> _RECORDS SUPPLIED_:
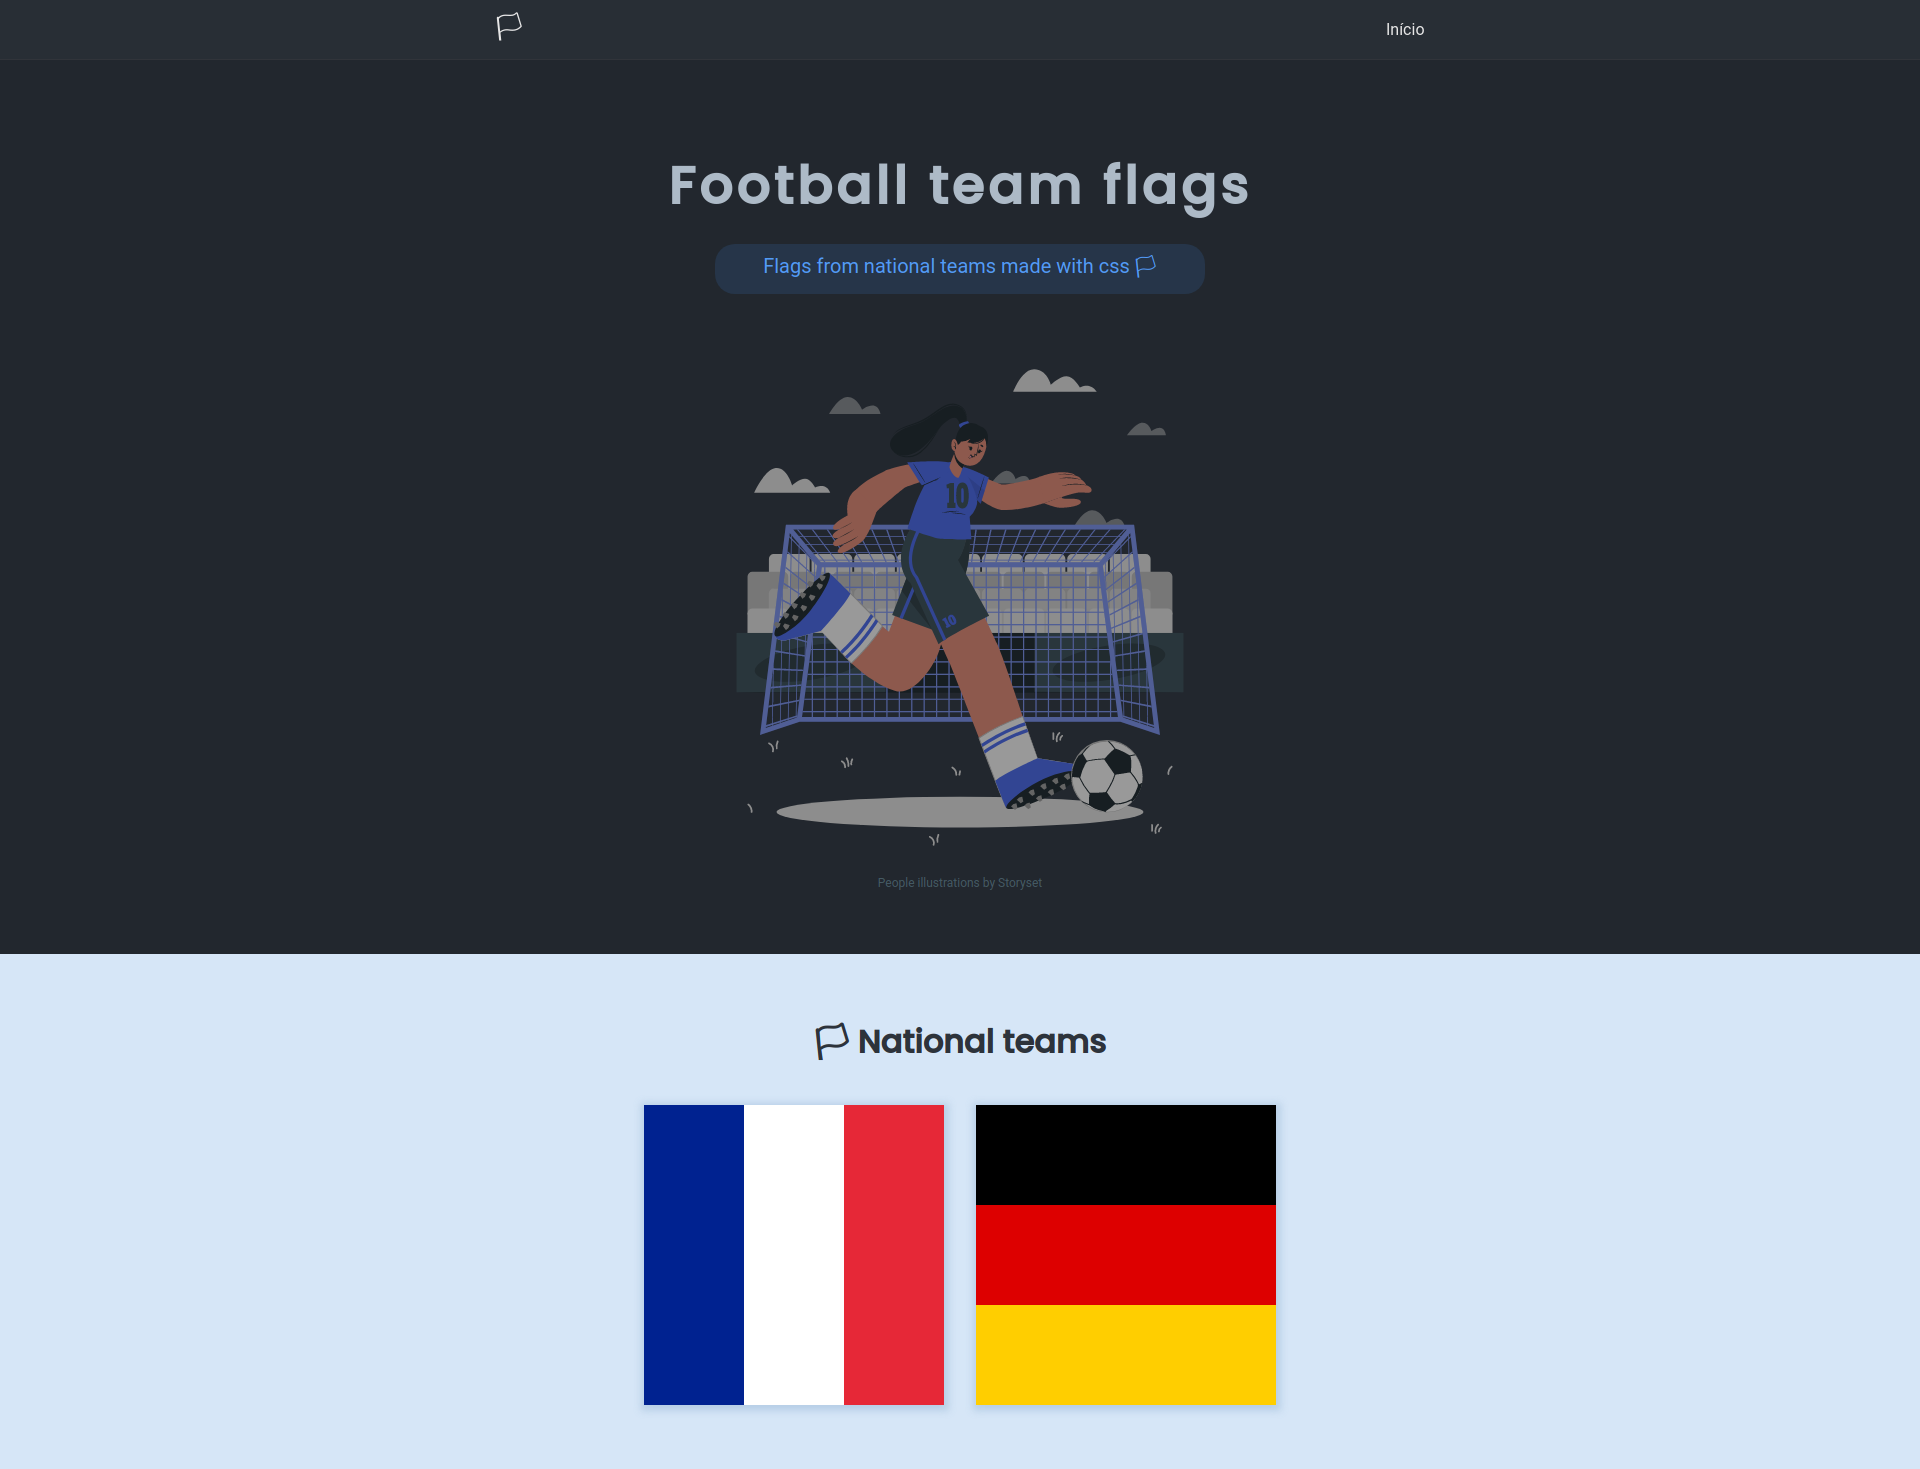
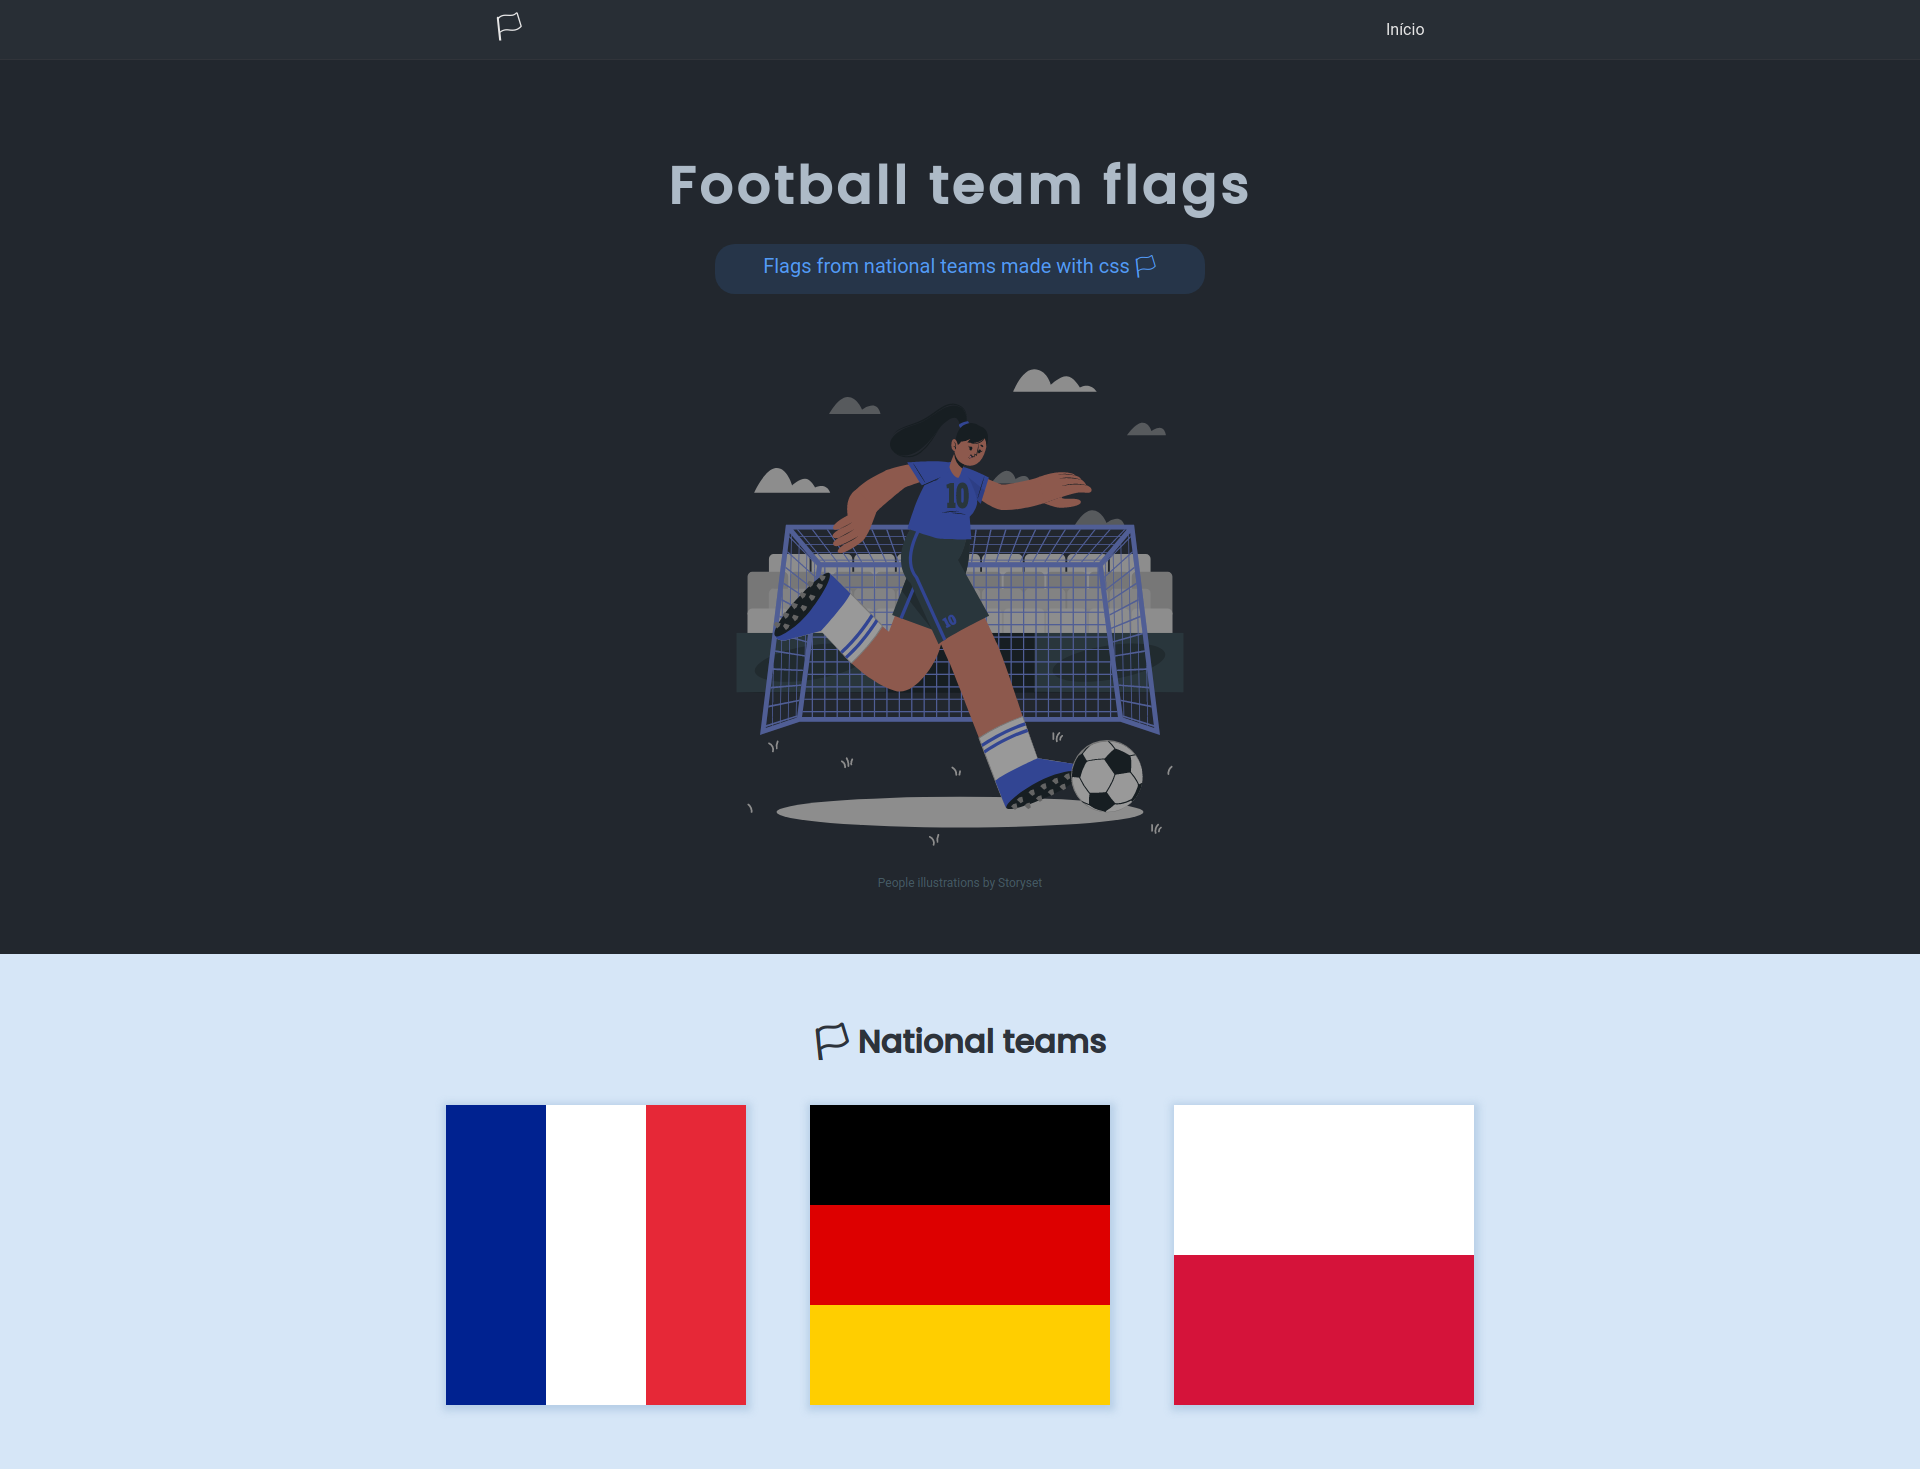
Add more space between flags and update screenshot from readme.md

Changed region(s): [[0.2188, 0.7352, 0.5312, 0.9803], [0.5625, 0.7352, 0.7812, 0.9803]]

diff --git a/css/app.css b/css/app.css
@@ -1,1 +1,1 @@
-@import url(https://fonts.googleapis.com/css2?family=Poppins:wght@400;500&family=Roboto:wght@400;700&display=swap);align-content-flex-end{-webkit-align-content:flex-end;-ms-flex-line-pack:end;align-content:flex-end}.flags,.the-header header,.the-hero .hero-img{-webkit-align-items:center;-webkit-box-align:center;-moz-box-align:center;-ms-flex-align:center;align-items:center;display:-webkit-box;display:-moz-box;display:-ms-flexbox;display:-webkit-flex;display:flex}.flags,.the-hero .hero-img{-webkit-flex-direction:column;-webkit-box-direction:normal;-webkit-box-orient:vertical;-moz-box-direction:normal;-ms-flex-direction:column;-moz-box-orient:vertical;flex-direction:column}.flags .list{display:-webkit-inline-box;display:-moz-inline-box;display:-ms-inline-flexbox;display:-webkit-inline-flex;display:inline-flex;-webkit-justify-content:center;-webkit-box-pack:center;justify-content:center;-moz-box-pack:center;-ms-flex-pack:center;gap:32px}.the-header header{-webkit-justify-content:space-between;-webkit-box-pack:justify;justify-content:space-between;-moz-box-pack:justify;-ms-flex-pack:justify;height:100%;margin:0 auto;max-width:993px;padding:0 32px}a,article,aside,body,button,div,figure,h1,h2,h3,h4,h5,h6,header,input,li,main,nav,section,span,table,tbody,td,th,thead,tr,ul{border:0;box-sizing:border-box;color:#adbac7;font-family:"Roboto",sans-serif;font-size:16px;font-weight:400;margin:0;padding:0}body{background-color:#22272e;height:100%;width:100%}ul{list-style:none}.the-header{background-color:#2d333b;border-bottom:1px solid #363a40;filter:brightness(.9);height:60px}.the-header .logo span{color:#fff;font-size:25px}.the-header ul li{color:#fff}.the-hero{margin:100px auto 0;max-width:993px;padding:0 32px 64px}.the-hero h1{font-family:"Poppins",sans-serif;font-size:52px;font-weight:700;letter-spacing:4px;line-height:100%;text-align:center}.the-hero h2{background-color:rgba(65,132,228,.15);border-radius:20px;color:#539bf5;font-size:20px;max-width:490px;margin:32px auto;padding:8px 16px;transition:all .2s;text-align:center}.the-hero h2:hover{background-color:rgba(65,132,228,.4)}.the-hero .hero-img a{color:#455a64;font-size:12px;text-decoration:none}.the-hero .hero-img svg{filter:brightness(.6);height:auto;max-width:550px}@media screen and (max-width:768px){.the-hero h1{text-align:left}.the-hero h2{margin:32px 0;text-align:center}}.flags{background:#d6e6f7;padding:64px 0}.flags h2{font-size:32px;font-family:"Poppins",sans-serif;font-weight:700;color:#2d333b;margin-bottom:32px}.flag{box-shadow:1px 2px 7px 4px rgba(177,202,228,.8);cursor:pointer;height:300px;width:300px}.flag.france{background-color:#fff;position:relative}.flag.france:after,.flag.france:before{content:'';height:300px;position:absolute;width:100px}.flag.france:before{left:0;background-color:#002290}.flag.france:after{background-color:#e62837;right:0}.flag.germany,.flag.poland{background-color:#d00;position:relative}.flag.germany:before{background-color:#000;content:'';height:100px;position:absolute;top:0;width:100%}.flag.germany:after,.flag.poland:after{background-color:#ffce00;bottom:0;content:'';height:100px;position:absolute;width:100%}.flag.poland{background-color:#fff}.flag.poland:after{background-color:#d5133a;height:150px}
+@import url(https://fonts.googleapis.com/css2?family=Poppins:wght@400;500&family=Roboto:wght@400;700&display=swap);align-content-flex-end{-webkit-align-content:flex-end;-ms-flex-line-pack:end;align-content:flex-end}.flags,.the-header header,.the-hero .hero-img{-webkit-align-items:center;-webkit-box-align:center;-moz-box-align:center;-ms-flex-align:center;align-items:center;display:-webkit-box;display:-moz-box;display:-ms-flexbox;display:-webkit-flex;display:flex}.flags,.the-hero .hero-img{-webkit-flex-direction:column;-webkit-box-direction:normal;-webkit-box-orient:vertical;-moz-box-direction:normal;-ms-flex-direction:column;-moz-box-orient:vertical;flex-direction:column}.flags .list{display:-webkit-inline-box;display:-moz-inline-box;display:-ms-inline-flexbox;display:-webkit-inline-flex;display:inline-flex;-webkit-justify-content:center;-webkit-box-pack:center;justify-content:center;-moz-box-pack:center;-ms-flex-pack:center;gap:64px}.the-header header{-webkit-justify-content:space-between;-webkit-box-pack:justify;justify-content:space-between;-moz-box-pack:justify;-ms-flex-pack:justify;height:100%;margin:0 auto;max-width:993px;padding:0 32px}a,article,aside,body,button,div,figure,h1,h2,h3,h4,h5,h6,header,input,li,main,nav,section,span,table,tbody,td,th,thead,tr,ul{border:0;box-sizing:border-box;color:#adbac7;font-family:"Roboto",sans-serif;font-size:16px;font-weight:400;margin:0;padding:0}body{background-color:#22272e;height:100%;width:100%}ul{list-style:none}.the-header{background-color:#2d333b;border-bottom:1px solid #363a40;filter:brightness(.9);height:60px}.the-header .logo span{color:#fff;font-size:25px}.the-header ul li{color:#fff}.the-hero{margin:100px auto 0;max-width:993px;padding:0 32px 64px}.the-hero h1{font-family:"Poppins",sans-serif;font-size:52px;font-weight:700;letter-spacing:4px;line-height:100%;text-align:center}.the-hero h2{background-color:rgba(65,132,228,.15);border-radius:20px;color:#539bf5;font-size:20px;max-width:490px;margin:32px auto;padding:8px 16px;transition:all .2s;text-align:center}.the-hero h2:hover{background-color:rgba(65,132,228,.4)}.the-hero .hero-img a{color:#455a64;font-size:12px;text-decoration:none}.the-hero .hero-img svg{filter:brightness(.6);height:auto;max-width:550px}@media screen and (max-width:768px){.the-hero h1{text-align:left}.the-hero h2{margin:32px 0;text-align:center}}.flags{background:#d6e6f7;padding:64px 0}.flags h2{font-size:32px;font-family:"Poppins",sans-serif;font-weight:700;color:#2d333b;margin-bottom:32px}.flag{box-shadow:1px 2px 7px 4px rgba(177,202,228,.8);cursor:pointer;height:300px;width:300px}.flag.france{background-color:#fff;position:relative}.flag.france:after,.flag.france:before{content:'';height:300px;position:absolute;width:100px}.flag.france:before{left:0;background-color:#002290}.flag.france:after{background-color:#e62837;right:0}.flag.germany,.flag.poland{background-color:#d00;position:relative}.flag.germany:before{background-color:#000;content:'';height:100px;position:absolute;top:0;width:100%}.flag.germany:after,.flag.poland:after{background-color:#ffce00;bottom:0;content:'';height:100px;position:absolute;width:100%}.flag.poland{background-color:#fff}.flag.poland:after{background-color:#d5133a;height:150px}

diff --git a/resources/styles/flags.scss b/resources/styles/flags.scss
@@ -16,7 +16,7 @@
   .list {
     @extend %inline-flex;
     @extend %justify-content-center;
-    gap: 32px;
+    gap: 64px;
   }
 }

> _ASSIGNMENT_: Set down the material again exactly. Don't carry over any pictures.

> _RESULT_:
Add more space between flags and update screenshot from readme.md

Changed region(s): [[0.2188, 0.7352, 0.5312, 0.9803], [0.5625, 0.7352, 0.7812, 0.9803]]

diff --git a/css/app.css b/css/app.css
@@ -1,1 +1,1 @@
-@import url(https://fonts.googleapis.com/css2?family=Poppins:wght@400;500&family=Roboto:wght@400;700&display=swap);align-content-flex-end{-webkit-align-content:flex-end;-ms-flex-line-pack:end;align-content:flex-end}.flags,.the-header header,.the-hero .hero-img{-webkit-align-items:center;-webkit-box-align:center;-moz-box-align:center;-ms-flex-align:center;align-items:center;display:-webkit-box;display:-moz-box;display:-ms-flexbox;display:-webkit-flex;display:flex}.flags,.the-hero .hero-img{-webkit-flex-direction:column;-webkit-box-direction:normal;-webkit-box-orient:vertical;-moz-box-direction:normal;-ms-flex-direction:column;-moz-box-orient:vertical;flex-direction:column}.flags .list{display:-webkit-inline-box;display:-moz-inline-box;display:-ms-inline-flexbox;display:-webkit-inline-flex;display:inline-flex;-webkit-justify-content:center;-webkit-box-pack:center;justify-content:center;-moz-box-pack:center;-ms-flex-pack:center;gap:32px}.the-header header{-webkit-justify-content:space-between;-webkit-box-pack:justify;justify-content:space-between;-moz-box-pack:justify;-ms-flex-pack:justify;height:100%;margin:0 auto;max-width:993px;padding:0 32px}a,article,aside,body,button,div,figure,h1,h2,h3,h4,h5,h6,header,input,li,main,nav,section,span,table,tbody,td,th,thead,tr,ul{border:0;box-sizing:border-box;color:#adbac7;font-family:"Roboto",sans-serif;font-size:16px;font-weight:400;margin:0;padding:0}body{background-color:#22272e;height:100%;width:100%}ul{list-style:none}.the-header{background-color:#2d333b;border-bottom:1px solid #363a40;filter:brightness(.9);height:60px}.the-header .logo span{color:#fff;font-size:25px}.the-header ul li{color:#fff}.the-hero{margin:100px auto 0;max-width:993px;padding:0 32px 64px}.the-hero h1{font-family:"Poppins",sans-serif;font-size:52px;font-weight:700;letter-spacing:4px;line-height:100%;text-align:center}.the-hero h2{background-color:rgba(65,132,228,.15);border-radius:20px;color:#539bf5;font-size:20px;max-width:490px;margin:32px auto;padding:8px 16px;transition:all .2s;text-align:center}.the-hero h2:hover{background-color:rgba(65,132,228,.4)}.the-hero .hero-img a{color:#455a64;font-size:12px;text-decoration:none}.the-hero .hero-img svg{filter:brightness(.6);height:auto;max-width:550px}@media screen and (max-width:768px){.the-hero h1{text-align:left}.the-hero h2{margin:32px 0;text-align:center}}.flags{background:#d6e6f7;padding:64px 0}.flags h2{font-size:32px;font-family:"Poppins",sans-serif;font-weight:700;color:#2d333b;margin-bottom:32px}.flag{box-shadow:1px 2px 7px 4px rgba(177,202,228,.8);cursor:pointer;height:300px;width:300px}.flag.france{background-color:#fff;position:relative}.flag.france:after,.flag.france:before{content:'';height:300px;position:absolute;width:100px}.flag.france:before{left:0;background-color:#002290}.flag.france:after{background-color:#e62837;right:0}.flag.germany,.flag.poland{background-color:#d00;position:relative}.flag.germany:before{background-color:#000;content:'';height:100px;position:absolute;top:0;width:100%}.flag.germany:after,.flag.poland:after{background-color:#ffce00;bottom:0;content:'';height:100px;position:absolute;width:100%}.flag.poland{background-color:#fff}.flag.poland:after{background-color:#d5133a;height:150px}
+@import url(https://fonts.googleapis.com/css2?family=Poppins:wght@400;500&family=Roboto:wght@400;700&display=swap);align-content-flex-end{-webkit-align-content:flex-end;-ms-flex-line-pack:end;align-content:flex-end}.flags,.the-header header,.the-hero .hero-img{-webkit-align-items:center;-webkit-box-align:center;-moz-box-align:center;-ms-flex-align:center;align-items:center;display:-webkit-box;display:-moz-box;display:-ms-flexbox;display:-webkit-flex;display:flex}.flags,.the-hero .hero-img{-webkit-flex-direction:column;-webkit-box-direction:normal;-webkit-box-orient:vertical;-moz-box-direction:normal;-ms-flex-direction:column;-moz-box-orient:vertical;flex-direction:column}.flags .list{display:-webkit-inline-box;display:-moz-inline-box;display:-ms-inline-flexbox;display:-webkit-inline-flex;display:inline-flex;-webkit-justify-content:center;-webkit-box-pack:center;justify-content:center;-moz-box-pack:center;-ms-flex-pack:center;gap:64px}.the-header header{-webkit-justify-content:space-between;-webkit-box-pack:justify;justify-content:space-between;-moz-box-pack:justify;-ms-flex-pack:justify;height:100%;margin:0 auto;max-width:993px;padding:0 32px}a,article,aside,body,button,div,figure,h1,h2,h3,h4,h5,h6,header,input,li,main,nav,section,span,table,tbody,td,th,thead,tr,ul{border:0;box-sizing:border-box;color:#adbac7;font-family:"Roboto",sans-serif;font-size:16px;font-weight:400;margin:0;padding:0}body{background-color:#22272e;height:100%;width:100%}ul{list-style:none}.the-header{background-color:#2d333b;border-bottom:1px solid #363a40;filter:brightness(.9);height:60px}.the-header .logo span{color:#fff;font-size:25px}.the-header ul li{color:#fff}.the-hero{margin:100px auto 0;max-width:993px;padding:0 32px 64px}.the-hero h1{font-family:"Poppins",sans-serif;font-size:52px;font-weight:700;letter-spacing:4px;line-height:100%;text-align:center}.the-hero h2{background-color:rgba(65,132,228,.15);border-radius:20px;color:#539bf5;font-size:20px;max-width:490px;margin:32px auto;padding:8px 16px;transition:all .2s;text-align:center}.the-hero h2:hover{background-color:rgba(65,132,228,.4)}.the-hero .hero-img a{color:#455a64;font-size:12px;text-decoration:none}.the-hero .hero-img svg{filter:brightness(.6);height:auto;max-width:550px}@media screen and (max-width:768px){.the-hero h1{text-align:left}.the-hero h2{margin:32px 0;text-align:center}}.flags{background:#d6e6f7;padding:64px 0}.flags h2{font-size:32px;font-family:"Poppins",sans-serif;font-weight:700;color:#2d333b;margin-bottom:32px}.flag{box-shadow:1px 2px 7px 4px rgba(177,202,228,.8);cursor:pointer;height:300px;width:300px}.flag.france{background-color:#fff;position:relative}.flag.france:after,.flag.france:before{content:'';height:300px;position:absolute;width:100px}.flag.france:before{left:0;background-color:#002290}.flag.france:after{background-color:#e62837;right:0}.flag.germany,.flag.poland{background-color:#d00;position:relative}.flag.germany:before{background-color:#000;content:'';height:100px;position:absolute;top:0;width:100%}.flag.germany:after,.flag.poland:after{background-color:#ffce00;bottom:0;content:'';height:100px;position:absolute;width:100%}.flag.poland{background-color:#fff}.flag.poland:after{background-color:#d5133a;height:150px}

diff --git a/resources/styles/flags.scss b/resources/styles/flags.scss
@@ -16,7 +16,7 @@
   .list {
     @extend %inline-flex;
     @extend %justify-content-center;
-    gap: 32px;
+    gap: 64px;
   }
 }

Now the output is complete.